- [Problem details]: Would you return the complete listing below word for word?

START Source information

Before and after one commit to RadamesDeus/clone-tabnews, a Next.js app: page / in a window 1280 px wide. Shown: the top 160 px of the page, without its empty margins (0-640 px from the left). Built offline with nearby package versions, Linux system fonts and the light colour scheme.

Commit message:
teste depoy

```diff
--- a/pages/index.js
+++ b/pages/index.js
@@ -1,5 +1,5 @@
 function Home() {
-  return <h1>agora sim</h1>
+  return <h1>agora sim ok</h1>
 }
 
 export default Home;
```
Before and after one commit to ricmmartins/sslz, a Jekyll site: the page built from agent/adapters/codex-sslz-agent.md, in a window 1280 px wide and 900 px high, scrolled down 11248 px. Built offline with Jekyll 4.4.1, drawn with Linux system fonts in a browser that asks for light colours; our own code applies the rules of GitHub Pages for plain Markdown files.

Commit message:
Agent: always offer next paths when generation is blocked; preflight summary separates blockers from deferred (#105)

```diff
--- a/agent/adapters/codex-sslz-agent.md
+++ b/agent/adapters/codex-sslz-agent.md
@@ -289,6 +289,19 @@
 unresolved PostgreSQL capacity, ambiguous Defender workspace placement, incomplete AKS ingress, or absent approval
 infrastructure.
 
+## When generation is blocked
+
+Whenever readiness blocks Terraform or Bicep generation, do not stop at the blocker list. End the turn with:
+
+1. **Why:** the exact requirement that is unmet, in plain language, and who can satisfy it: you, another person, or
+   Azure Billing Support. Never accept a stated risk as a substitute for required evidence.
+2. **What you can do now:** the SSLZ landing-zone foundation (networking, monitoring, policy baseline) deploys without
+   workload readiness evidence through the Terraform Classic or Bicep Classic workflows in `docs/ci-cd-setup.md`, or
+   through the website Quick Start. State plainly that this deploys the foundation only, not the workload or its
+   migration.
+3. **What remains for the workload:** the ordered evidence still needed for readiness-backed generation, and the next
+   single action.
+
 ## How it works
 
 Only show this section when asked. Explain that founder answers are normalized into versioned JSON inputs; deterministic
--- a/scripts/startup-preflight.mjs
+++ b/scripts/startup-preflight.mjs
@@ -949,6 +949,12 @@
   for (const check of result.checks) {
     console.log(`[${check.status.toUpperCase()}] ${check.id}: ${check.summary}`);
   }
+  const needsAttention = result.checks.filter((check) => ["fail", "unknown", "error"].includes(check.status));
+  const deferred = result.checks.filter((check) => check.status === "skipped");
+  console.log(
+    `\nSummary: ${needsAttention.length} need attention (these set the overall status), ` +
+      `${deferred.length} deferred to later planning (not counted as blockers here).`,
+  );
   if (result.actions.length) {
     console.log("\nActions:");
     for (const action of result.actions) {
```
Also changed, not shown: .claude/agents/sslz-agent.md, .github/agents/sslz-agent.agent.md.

END Source information

- [Result for this task]:
Before and after one commit to RadamesDeus/clone-tabnews, a Next.js app: page / in a window 1280 px wide. Shown: the top 160 px of the page, without its empty margins (0-640 px from the left). Built offline with nearby package versions, Linux system fonts and the light colour scheme.

Commit message:
teste depoy

```diff
--- a/pages/index.js
+++ b/pages/index.js
@@ -1,5 +1,5 @@
 function Home() {
-  return <h1>agora sim</h1>
+  return <h1>agora sim ok</h1>
 }
 
 export default Home;
```
Before and after one commit to ricmmartins/sslz, a Jekyll site: the page built from agent/adapters/codex-sslz-agent.md, in a window 1280 px wide and 900 px high, scrolled down 11248 px. Built offline with Jekyll 4.4.1, drawn with Linux system fonts in a browser that asks for light colours; our own code applies the rules of GitHub Pages for plain Markdown files.

Commit message:
Agent: always offer next paths when generation is blocked; preflight summary separates blockers from deferred (#105)

```diff
--- a/agent/adapters/codex-sslz-agent.md
+++ b/agent/adapters/codex-sslz-agent.md
@@ -289,6 +289,19 @@
 unresolved PostgreSQL capacity, ambiguous Defender workspace placement, incomplete AKS ingress, or absent approval
 infrastructure.
 
+## When generation is blocked
+
+Whenever readiness blocks Terraform or Bicep generation, do not stop at the blocker list. End the turn with:
+
+1. **Why:** the exact requirement that is unmet, in plain language, and who can satisfy it: you, another person, or
+   Azure Billing Support. Never accept a stated risk as a substitute for required evidence.
+2. **What you can do now:** the SSLZ landing-zone foundation (networking, monitoring, policy baseline) deploys without
+   workload readiness evidence through the Terraform Classic or Bicep Classic workflows in `docs/ci-cd-setup.md`, or
+   through the website Quick Start. State plainly that this deploys the foundation only, not the workload or its
+   migration.
+3. **What remains for the workload:** the ordered evidence still needed for readiness-backed generation, and the next
+   single action.
+
 ## How it works
 
 Only show this section when asked. Explain that founder answers are normalized into versioned JSON inputs; deterministic
--- a/scripts/startup-preflight.mjs
+++ b/scripts/startup-preflight.mjs
@@ -949,6 +949,12 @@
   for (const check of result.checks) {
     console.log(`[${check.status.toUpperCase()}] ${check.id}: ${check.summary}`);
   }
+  const needsAttention = result.checks.filter((check) => ["fail", "unknown", "error"].includes(check.status));
+  const deferred = result.checks.filter((check) => check.status === "skipped");
+  console.log(
+    `\nSummary: ${needsAttention.length} need attention (these set the overall status), ` +
+      `${deferred.length} deferred to later planning (not counted as blockers here).`,
+  );
   if (result.actions.length) {
     console.log("\nActions:");
     for (const action of result.actions) {
```
Also changed, not shown: .claude/agents/sslz-agent.md, .github/agents/sslz-agent.agent.md.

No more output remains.